#### Task to carry out
I would like you to return all of the records exactly as they stand.

#### Data to process
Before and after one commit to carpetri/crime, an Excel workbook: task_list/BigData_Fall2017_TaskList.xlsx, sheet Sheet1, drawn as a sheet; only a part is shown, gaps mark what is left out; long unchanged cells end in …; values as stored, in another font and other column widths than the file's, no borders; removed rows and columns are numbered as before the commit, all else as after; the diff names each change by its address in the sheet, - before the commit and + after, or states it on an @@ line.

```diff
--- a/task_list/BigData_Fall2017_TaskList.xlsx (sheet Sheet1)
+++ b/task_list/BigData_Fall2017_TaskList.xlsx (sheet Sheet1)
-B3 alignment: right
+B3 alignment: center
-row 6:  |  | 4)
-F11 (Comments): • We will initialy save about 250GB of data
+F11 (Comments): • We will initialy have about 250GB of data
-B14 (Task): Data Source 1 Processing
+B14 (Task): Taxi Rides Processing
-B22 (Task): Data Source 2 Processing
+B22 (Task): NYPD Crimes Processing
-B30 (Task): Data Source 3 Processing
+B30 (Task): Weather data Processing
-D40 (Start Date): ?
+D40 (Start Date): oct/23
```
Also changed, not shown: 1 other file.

#### Expected answer
Before and after one commit to carpetri/crime, an Excel workbook: task_list/BigData_Fall2017_TaskList.xlsx, sheet Sheet1, drawn as a sheet; only a part is shown, gaps mark what is left out; long unchanged cells end in …; values as stored, in another font and other column widths than the file's, no borders; removed rows and columns are numbered as before the commit, all else as after; the diff names each change by its address in the sheet, - before the commit and + after, or states it on an @@ line.

```diff
--- a/task_list/BigData_Fall2017_TaskList.xlsx (sheet Sheet1)
+++ b/task_list/BigData_Fall2017_TaskList.xlsx (sheet Sheet1)
-B3 alignment: right
+B3 alignment: center
-row 6:  |  | 4)
-F11 (Comments): • We will initialy save about 250GB of data
+F11 (Comments): • We will initialy have about 250GB of data
-B14 (Task): Data Source 1 Processing
+B14 (Task): Taxi Rides Processing
-B22 (Task): Data Source 2 Processing
+B22 (Task): NYPD Crimes Processing
-B30 (Task): Data Source 3 Processing
+B30 (Task): Weather data Processing
-D40 (Start Date): ?
+D40 (Start Date): oct/23
```
Also changed, not shown: 1 other file.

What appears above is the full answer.